> [ASSIGNED TASK]:
Find each line below that includes "mark", then copy it.

[Stored dataset items]
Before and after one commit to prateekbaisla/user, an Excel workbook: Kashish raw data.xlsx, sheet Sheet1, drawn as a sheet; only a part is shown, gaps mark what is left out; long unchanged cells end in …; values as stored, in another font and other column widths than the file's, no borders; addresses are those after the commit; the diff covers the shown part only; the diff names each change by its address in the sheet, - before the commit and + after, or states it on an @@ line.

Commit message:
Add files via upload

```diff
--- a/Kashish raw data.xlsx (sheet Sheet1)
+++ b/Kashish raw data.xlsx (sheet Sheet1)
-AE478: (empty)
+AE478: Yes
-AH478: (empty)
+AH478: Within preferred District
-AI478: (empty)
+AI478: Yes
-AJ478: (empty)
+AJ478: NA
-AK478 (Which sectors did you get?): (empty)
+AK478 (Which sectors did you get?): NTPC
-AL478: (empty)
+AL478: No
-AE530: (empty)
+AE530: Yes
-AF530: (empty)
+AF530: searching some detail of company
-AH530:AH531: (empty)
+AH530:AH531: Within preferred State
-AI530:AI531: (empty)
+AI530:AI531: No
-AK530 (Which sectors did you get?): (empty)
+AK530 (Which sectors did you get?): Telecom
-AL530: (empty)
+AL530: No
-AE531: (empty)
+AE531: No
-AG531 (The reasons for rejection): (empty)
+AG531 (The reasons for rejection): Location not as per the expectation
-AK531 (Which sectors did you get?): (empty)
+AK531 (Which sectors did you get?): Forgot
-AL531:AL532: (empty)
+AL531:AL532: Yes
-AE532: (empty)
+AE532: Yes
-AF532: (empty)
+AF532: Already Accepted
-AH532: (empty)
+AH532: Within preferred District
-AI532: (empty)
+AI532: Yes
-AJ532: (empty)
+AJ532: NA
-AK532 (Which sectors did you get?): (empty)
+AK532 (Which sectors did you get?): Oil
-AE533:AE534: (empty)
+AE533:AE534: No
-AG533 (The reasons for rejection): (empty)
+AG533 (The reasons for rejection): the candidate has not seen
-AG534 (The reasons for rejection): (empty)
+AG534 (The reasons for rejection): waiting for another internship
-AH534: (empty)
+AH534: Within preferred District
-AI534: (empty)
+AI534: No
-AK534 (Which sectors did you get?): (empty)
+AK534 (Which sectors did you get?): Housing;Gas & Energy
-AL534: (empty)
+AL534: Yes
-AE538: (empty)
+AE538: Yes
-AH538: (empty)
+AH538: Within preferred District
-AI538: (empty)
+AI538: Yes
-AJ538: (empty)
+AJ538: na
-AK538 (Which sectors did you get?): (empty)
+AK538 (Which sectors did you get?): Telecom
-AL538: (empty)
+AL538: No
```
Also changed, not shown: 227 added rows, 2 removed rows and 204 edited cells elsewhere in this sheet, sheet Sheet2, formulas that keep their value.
* * *
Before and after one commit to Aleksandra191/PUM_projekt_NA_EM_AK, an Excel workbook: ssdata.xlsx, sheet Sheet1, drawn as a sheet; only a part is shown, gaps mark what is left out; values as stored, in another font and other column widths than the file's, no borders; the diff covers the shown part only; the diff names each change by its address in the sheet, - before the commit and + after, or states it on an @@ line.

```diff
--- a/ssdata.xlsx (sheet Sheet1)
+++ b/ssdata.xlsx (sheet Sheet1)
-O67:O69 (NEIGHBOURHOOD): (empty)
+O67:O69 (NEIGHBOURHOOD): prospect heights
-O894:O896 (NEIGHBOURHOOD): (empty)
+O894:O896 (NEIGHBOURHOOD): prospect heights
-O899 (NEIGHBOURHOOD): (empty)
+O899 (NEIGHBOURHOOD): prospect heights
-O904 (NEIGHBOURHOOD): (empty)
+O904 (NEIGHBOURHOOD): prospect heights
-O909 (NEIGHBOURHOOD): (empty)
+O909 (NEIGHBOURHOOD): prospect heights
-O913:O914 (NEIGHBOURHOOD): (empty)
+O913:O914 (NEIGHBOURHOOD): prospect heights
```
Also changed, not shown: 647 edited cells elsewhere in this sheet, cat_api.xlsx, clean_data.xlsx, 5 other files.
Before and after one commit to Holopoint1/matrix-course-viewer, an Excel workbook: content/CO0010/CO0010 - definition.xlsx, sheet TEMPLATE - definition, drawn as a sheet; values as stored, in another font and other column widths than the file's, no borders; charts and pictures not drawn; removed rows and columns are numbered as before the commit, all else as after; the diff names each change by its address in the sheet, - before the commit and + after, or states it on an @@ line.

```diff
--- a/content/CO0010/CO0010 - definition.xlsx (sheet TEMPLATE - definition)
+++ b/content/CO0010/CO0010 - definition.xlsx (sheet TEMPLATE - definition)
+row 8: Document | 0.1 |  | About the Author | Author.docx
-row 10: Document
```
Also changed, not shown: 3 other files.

> [EXERCISE RESPONSE]:
Before and after one commit to prateekbaisla/user, an Excel workbook: Kashish raw data.xlsx, sheet Sheet1, drawn as a sheet; only a part is shown, gaps mark what is left out; long unchanged cells end in …; values as stored, in another font and other column widths than the file's, no borders; addresses are those after the commit; the diff covers the shown part only; the diff names each change by its address in the sheet, - before the commit and + after, or states it on an @@ line.
Before and after one commit to Aleksandra191/PUM_projekt_NA_EM_AK, an Excel workbook: ssdata.xlsx, sheet Sheet1, drawn as a sheet; only a part is shown, gaps mark what is left out; values as stored, in another font and other column widths than the file's, no borders; the diff covers the shown part only; the diff names each change by its address in the sheet, - before the commit and + after, or states it on an @@ line.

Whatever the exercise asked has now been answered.